### AIM OF THE EXERCISE
Go through the listing below and list every line with "сервиса".

### DATA UNDER STUDY
────

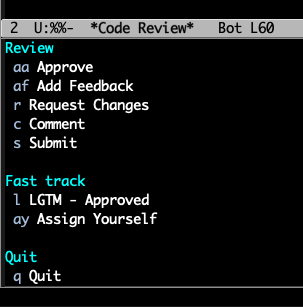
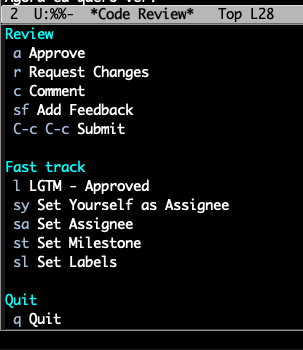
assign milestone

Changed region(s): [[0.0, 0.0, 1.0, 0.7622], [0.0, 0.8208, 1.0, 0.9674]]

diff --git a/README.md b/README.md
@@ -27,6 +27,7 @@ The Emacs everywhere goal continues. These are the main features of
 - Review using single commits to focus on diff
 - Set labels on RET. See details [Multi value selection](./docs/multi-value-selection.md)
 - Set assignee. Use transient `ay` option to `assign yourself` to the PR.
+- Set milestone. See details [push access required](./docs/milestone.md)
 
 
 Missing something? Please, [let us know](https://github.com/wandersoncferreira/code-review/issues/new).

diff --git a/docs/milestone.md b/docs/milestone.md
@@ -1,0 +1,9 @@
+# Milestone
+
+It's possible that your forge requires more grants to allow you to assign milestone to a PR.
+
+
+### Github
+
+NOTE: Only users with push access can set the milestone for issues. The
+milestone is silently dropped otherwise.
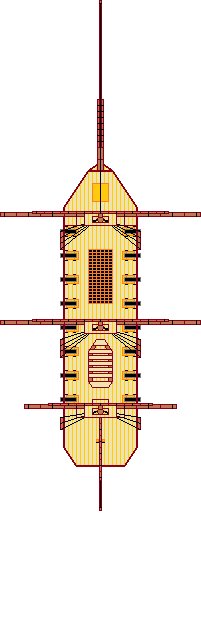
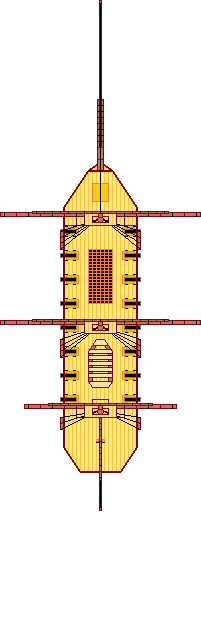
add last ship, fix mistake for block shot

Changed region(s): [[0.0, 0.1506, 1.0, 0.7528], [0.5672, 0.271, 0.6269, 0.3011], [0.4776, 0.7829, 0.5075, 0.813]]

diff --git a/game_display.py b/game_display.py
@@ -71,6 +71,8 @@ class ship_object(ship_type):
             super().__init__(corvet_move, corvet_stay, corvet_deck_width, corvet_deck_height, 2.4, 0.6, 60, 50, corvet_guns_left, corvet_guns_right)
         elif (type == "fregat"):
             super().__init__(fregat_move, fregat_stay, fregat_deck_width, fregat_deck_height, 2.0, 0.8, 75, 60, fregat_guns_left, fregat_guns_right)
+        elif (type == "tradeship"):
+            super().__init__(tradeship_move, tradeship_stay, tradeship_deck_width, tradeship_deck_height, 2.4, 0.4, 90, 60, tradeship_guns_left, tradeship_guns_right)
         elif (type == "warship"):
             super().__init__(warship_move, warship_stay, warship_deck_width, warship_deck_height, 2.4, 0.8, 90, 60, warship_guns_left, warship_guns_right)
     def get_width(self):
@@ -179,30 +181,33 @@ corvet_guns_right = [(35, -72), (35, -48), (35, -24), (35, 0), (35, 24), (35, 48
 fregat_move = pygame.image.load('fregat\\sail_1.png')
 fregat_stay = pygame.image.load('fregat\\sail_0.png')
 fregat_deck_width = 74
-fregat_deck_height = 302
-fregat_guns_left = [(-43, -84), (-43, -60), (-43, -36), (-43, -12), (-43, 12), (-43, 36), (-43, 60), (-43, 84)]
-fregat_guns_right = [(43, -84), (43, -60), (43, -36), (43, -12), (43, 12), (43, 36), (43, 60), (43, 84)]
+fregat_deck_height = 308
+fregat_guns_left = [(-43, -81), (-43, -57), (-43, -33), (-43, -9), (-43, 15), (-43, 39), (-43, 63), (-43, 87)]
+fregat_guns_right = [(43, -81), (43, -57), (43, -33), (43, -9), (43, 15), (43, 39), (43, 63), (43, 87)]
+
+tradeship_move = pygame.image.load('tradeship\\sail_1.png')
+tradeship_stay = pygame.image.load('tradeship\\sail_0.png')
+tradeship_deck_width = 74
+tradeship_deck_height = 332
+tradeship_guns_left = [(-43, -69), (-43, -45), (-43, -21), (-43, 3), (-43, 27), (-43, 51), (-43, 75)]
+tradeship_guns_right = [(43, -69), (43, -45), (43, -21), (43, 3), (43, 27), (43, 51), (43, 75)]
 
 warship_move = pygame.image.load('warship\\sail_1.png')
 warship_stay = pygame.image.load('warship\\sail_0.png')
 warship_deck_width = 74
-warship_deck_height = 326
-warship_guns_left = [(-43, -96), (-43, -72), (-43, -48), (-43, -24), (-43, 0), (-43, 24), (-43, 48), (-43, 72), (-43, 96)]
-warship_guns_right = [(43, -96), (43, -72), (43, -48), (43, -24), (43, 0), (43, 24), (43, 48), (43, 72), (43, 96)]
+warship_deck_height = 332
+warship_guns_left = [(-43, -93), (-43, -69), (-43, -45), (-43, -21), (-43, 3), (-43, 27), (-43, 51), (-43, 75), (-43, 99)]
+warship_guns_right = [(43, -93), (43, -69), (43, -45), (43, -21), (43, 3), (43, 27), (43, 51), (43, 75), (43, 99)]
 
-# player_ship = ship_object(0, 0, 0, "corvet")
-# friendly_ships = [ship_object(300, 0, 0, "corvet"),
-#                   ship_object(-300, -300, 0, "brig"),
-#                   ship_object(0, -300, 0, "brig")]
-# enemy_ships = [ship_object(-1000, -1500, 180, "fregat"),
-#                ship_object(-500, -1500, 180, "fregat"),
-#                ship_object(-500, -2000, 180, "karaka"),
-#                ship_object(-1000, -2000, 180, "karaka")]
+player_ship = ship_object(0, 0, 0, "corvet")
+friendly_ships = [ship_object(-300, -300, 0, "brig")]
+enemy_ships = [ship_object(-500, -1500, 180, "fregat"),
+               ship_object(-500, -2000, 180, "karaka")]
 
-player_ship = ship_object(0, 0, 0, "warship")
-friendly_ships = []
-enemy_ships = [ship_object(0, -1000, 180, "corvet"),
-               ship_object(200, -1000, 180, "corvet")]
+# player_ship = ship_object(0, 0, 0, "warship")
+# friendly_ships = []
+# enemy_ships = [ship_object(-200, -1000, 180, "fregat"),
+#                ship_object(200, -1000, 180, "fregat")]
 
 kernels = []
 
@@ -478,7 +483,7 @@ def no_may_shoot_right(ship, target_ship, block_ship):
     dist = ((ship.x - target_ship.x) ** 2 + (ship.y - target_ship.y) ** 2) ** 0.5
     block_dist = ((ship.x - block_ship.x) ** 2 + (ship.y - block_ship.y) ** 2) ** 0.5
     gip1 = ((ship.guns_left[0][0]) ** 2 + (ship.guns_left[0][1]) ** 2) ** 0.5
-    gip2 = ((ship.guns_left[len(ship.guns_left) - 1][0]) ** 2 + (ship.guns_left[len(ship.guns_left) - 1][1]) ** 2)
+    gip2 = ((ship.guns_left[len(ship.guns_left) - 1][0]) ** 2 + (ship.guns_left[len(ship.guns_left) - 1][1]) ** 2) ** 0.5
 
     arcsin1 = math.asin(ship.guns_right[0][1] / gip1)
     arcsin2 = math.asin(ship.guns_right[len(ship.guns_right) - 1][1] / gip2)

────

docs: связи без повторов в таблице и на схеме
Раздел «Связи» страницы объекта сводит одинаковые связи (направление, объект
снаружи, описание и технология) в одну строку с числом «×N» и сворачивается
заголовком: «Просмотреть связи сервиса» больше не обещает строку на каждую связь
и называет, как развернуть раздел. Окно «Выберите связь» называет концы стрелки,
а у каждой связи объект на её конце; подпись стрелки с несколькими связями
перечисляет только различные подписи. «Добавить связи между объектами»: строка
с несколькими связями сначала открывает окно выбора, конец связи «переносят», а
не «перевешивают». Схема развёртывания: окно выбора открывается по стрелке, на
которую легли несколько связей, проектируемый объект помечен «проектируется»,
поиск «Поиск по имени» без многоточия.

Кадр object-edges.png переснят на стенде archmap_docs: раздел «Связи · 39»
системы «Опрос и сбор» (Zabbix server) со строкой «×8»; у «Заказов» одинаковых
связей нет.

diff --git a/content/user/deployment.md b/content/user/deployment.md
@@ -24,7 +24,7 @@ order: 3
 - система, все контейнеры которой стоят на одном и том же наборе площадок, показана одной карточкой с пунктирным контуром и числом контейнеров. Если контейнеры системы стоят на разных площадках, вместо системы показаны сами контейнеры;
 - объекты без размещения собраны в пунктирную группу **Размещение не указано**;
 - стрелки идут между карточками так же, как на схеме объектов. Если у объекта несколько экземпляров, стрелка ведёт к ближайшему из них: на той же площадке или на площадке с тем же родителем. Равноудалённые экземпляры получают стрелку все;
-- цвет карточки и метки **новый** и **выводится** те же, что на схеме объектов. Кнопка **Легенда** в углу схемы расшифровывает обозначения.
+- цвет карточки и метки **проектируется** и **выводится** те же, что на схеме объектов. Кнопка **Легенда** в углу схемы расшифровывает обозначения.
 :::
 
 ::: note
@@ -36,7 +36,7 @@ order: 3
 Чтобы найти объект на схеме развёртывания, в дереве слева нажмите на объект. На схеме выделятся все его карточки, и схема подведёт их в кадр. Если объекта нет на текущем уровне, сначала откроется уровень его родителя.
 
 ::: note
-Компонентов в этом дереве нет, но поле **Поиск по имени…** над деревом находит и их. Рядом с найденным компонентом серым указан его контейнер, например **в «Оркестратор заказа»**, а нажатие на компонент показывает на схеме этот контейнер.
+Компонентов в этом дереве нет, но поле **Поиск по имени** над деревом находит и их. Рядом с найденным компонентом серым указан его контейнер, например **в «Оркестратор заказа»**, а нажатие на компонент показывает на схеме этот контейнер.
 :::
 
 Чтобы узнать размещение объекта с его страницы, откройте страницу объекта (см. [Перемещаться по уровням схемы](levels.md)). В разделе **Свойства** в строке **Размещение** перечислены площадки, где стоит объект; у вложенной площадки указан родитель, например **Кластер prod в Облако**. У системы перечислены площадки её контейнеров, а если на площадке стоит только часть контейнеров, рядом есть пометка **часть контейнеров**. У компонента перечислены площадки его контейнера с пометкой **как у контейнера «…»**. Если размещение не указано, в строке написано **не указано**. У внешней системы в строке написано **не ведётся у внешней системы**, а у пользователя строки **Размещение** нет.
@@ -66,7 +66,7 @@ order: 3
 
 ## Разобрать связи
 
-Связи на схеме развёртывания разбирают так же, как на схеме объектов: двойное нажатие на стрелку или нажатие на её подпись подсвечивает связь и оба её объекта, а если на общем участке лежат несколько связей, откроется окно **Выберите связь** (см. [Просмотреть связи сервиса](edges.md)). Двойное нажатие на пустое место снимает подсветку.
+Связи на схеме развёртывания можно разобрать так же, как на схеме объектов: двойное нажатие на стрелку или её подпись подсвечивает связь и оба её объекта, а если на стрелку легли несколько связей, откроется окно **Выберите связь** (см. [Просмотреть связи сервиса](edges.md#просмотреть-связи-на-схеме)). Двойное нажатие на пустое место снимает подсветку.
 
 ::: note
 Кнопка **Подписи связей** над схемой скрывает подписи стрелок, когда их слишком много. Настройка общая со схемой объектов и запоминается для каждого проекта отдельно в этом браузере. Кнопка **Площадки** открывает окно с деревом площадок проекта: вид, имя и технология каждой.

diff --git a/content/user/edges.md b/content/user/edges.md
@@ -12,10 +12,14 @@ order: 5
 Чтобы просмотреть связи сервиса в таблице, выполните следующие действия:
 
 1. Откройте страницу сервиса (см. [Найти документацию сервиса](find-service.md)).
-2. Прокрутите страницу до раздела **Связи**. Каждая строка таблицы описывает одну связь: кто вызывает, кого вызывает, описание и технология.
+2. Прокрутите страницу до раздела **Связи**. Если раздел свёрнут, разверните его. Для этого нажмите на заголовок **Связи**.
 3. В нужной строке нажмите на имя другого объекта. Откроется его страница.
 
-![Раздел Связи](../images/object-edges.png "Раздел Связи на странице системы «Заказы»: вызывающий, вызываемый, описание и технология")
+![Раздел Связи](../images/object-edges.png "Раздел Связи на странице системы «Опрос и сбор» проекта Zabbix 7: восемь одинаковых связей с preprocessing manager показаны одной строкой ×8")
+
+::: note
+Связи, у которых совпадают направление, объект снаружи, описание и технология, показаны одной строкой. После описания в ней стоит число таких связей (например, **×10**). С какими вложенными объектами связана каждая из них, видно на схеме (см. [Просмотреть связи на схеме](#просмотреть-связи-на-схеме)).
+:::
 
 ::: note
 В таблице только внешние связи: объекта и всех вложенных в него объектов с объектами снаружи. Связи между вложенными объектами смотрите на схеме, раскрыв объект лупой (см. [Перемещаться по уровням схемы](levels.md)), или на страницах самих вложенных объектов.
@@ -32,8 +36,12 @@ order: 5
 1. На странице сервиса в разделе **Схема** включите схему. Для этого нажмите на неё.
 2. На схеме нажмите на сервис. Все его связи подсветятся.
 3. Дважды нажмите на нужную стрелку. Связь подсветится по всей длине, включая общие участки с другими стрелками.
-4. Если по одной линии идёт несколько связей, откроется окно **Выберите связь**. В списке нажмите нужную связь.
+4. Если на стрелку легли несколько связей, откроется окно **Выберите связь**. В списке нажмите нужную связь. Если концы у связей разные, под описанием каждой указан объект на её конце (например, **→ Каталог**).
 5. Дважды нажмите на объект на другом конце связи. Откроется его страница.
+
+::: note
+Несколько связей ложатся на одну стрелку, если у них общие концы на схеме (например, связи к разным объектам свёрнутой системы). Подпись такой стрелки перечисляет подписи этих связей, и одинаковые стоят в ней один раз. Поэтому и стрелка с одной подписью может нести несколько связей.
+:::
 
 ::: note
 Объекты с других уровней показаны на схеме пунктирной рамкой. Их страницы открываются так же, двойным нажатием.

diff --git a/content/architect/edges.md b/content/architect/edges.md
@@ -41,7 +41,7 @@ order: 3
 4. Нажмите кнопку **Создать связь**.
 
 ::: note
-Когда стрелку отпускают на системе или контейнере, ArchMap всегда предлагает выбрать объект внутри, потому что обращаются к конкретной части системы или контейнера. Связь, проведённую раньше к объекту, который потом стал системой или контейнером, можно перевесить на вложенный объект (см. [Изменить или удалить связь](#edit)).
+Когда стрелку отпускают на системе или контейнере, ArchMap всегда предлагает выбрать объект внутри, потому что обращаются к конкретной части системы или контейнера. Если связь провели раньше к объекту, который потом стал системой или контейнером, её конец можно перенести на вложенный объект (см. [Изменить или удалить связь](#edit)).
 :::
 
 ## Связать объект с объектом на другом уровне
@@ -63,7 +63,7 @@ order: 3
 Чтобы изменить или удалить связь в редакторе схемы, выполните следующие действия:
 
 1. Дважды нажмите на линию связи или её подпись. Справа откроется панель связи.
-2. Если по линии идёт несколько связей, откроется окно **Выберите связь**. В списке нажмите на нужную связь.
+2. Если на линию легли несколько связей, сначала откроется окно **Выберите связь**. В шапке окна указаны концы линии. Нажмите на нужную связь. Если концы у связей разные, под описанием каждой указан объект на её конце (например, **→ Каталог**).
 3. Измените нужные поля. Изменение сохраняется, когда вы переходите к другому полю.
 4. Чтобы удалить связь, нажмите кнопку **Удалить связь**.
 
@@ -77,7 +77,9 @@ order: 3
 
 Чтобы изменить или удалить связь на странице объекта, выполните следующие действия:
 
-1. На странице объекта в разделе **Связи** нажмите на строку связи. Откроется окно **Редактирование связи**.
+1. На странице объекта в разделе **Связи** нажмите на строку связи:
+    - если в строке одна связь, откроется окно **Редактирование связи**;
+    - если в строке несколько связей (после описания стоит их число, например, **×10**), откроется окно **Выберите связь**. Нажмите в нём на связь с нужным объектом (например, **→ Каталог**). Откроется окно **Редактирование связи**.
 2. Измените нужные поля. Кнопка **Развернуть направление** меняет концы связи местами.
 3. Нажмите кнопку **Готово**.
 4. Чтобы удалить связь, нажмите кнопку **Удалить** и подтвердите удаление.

────

### TASK SOLUTION
заголовком: «Просмотреть связи сервиса» больше не обещает строку на каждую связь
-Связи на схеме развёртывания разбирают так же, как на схеме объектов: двойное нажатие на стрелку или нажатие на её подпись подсвечивает связь и оба её объекта, а если на общем участке лежат несколько связей, откроется окно **Выберите связь** (см. [Просмотреть связи сервиса](edges.md)). Двойное нажатие на пустое место снимает подсветку.
+Связи на схеме развёртывания можно разобрать так же, как на схеме объектов: двойное нажатие на стрелку или её подпись подсвечивает связь и оба её объекта, а если на стрелку легли несколько связей, откроется окно **Выберите связь** (см. [Просмотреть связи сервиса](edges.md#просмотреть-связи-на-схеме)). Двойное нажатие на пустое место снимает подсветку.
 Чтобы просмотреть связи сервиса в таблице, выполните следующие действия:
 1. Откройте страницу сервиса (см. [Найти документацию сервиса](find-service.md)).
 1. На странице сервиса в разделе **Схема** включите схему. Для этого нажмите на неё.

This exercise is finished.